Most adults and of-age teens go through the same process of getting licensed to drive: classroom or online instruction, up to 100 hours of practice behind the wheel, and a skills test. Far fewer people have that experience when seeking a license to carry concealed weapons. Last week, Ohio became the 23rd state to eliminate permits as a requirement for concealed carry. The Buckeye State followed Alabama, where Gov. Kay Ivey signed a similar law on March 10. The back-to-back wins for gun-rights advocates who want fewer restrictions on the Second Amendment signal how partisan divides and relentless activism at the state level are reshaping the landscape around gun possession, the Washington Post reports. “This is the latest front in the battle over gun rights in America,” said Adam Winkler, a law professor at the University of California at Los Angeles and an expert in gun policy and the Second Amendment.

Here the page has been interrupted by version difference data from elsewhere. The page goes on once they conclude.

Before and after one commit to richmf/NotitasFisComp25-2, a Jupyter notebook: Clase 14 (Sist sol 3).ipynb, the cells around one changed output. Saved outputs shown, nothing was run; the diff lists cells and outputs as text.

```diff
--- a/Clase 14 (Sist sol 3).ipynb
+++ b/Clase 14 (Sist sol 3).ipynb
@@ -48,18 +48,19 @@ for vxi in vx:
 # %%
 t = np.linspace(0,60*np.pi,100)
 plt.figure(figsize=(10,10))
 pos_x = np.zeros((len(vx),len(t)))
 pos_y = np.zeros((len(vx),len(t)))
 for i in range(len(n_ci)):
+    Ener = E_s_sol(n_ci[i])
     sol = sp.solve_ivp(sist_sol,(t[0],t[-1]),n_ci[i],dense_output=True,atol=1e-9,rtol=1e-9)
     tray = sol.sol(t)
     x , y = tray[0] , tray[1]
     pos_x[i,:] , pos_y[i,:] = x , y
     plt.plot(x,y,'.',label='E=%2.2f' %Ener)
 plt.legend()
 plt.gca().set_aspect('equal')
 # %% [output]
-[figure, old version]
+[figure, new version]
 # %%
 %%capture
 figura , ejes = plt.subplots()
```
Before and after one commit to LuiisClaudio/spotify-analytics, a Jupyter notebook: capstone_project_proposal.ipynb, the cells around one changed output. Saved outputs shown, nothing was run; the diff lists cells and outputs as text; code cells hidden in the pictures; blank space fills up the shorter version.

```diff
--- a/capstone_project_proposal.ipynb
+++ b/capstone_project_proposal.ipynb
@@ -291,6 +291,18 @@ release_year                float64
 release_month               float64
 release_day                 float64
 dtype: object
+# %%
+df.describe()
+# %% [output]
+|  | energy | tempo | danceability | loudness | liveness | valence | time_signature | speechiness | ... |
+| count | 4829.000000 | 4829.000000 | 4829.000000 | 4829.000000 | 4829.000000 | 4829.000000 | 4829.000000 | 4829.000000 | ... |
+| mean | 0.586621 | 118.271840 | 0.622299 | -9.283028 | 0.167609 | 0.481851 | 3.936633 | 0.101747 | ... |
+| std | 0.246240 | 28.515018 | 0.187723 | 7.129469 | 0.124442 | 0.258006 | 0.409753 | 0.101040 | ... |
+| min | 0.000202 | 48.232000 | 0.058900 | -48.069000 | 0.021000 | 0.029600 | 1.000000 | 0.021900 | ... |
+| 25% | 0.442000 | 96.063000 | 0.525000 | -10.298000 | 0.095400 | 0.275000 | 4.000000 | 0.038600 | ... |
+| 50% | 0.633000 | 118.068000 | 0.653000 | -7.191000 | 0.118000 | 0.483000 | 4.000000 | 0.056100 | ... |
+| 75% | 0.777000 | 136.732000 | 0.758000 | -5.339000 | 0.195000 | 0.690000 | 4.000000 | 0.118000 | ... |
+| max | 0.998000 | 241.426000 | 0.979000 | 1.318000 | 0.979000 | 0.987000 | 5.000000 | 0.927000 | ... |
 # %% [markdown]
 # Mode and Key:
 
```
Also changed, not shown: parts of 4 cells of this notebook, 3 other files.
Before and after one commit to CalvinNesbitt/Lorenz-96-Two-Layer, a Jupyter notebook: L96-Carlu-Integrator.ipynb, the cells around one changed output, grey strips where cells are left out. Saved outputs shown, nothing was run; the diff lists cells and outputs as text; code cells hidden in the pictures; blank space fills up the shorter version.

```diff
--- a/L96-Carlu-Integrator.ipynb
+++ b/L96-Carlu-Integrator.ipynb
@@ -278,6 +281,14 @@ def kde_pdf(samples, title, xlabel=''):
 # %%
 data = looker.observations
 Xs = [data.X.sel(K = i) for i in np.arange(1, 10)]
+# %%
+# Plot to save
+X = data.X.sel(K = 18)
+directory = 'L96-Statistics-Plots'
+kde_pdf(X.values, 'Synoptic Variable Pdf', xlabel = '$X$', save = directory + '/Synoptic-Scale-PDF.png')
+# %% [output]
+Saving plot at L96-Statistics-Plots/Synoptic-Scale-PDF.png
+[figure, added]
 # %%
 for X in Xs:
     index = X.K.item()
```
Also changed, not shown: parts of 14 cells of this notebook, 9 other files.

Winkler sees a broader takeaway in the changes to Alabama and Ohio’s gun laws. "The lesson is: It’s coming to you,” Winkler said. “It’s a rising tide of reform, and it’s a wave we’ve seen before.” Seventeen of the 23 states that allow permitless carry passed the laws in the past seven years. Concealed carry wasn’t even legal in every state until 2013, when Illinois lifted its longtime ban decades after most other states. The push to end restrictions on concealed carry is similar to one by lobbyists and gun rights activists 30 years ago with “shall issue” permitting. States adopted laws that held authorizing agencies shall issue concealed-carry permits to anyone who meets the basic requirements, such as completing a training course or passing a background check — a shift that rapidly expanded who could carry a concealed weapon. Before “shall issue” permitting, most states would let individuals concealed carry only if licensed; the permits, Winkler said, were hard to get and required applicants to demonstrate a justification for carrying a concealed firearm. The National Rifle Association "has been incredibly effective in loosening gun laws at the state level and have completely transformed how individuals can carry guns in public since the 1980s,” Winkler said, adding, "The states are a hotbed of activity of gun reform these days, and it’s mostly gun-rights advocates that are winning the battles.”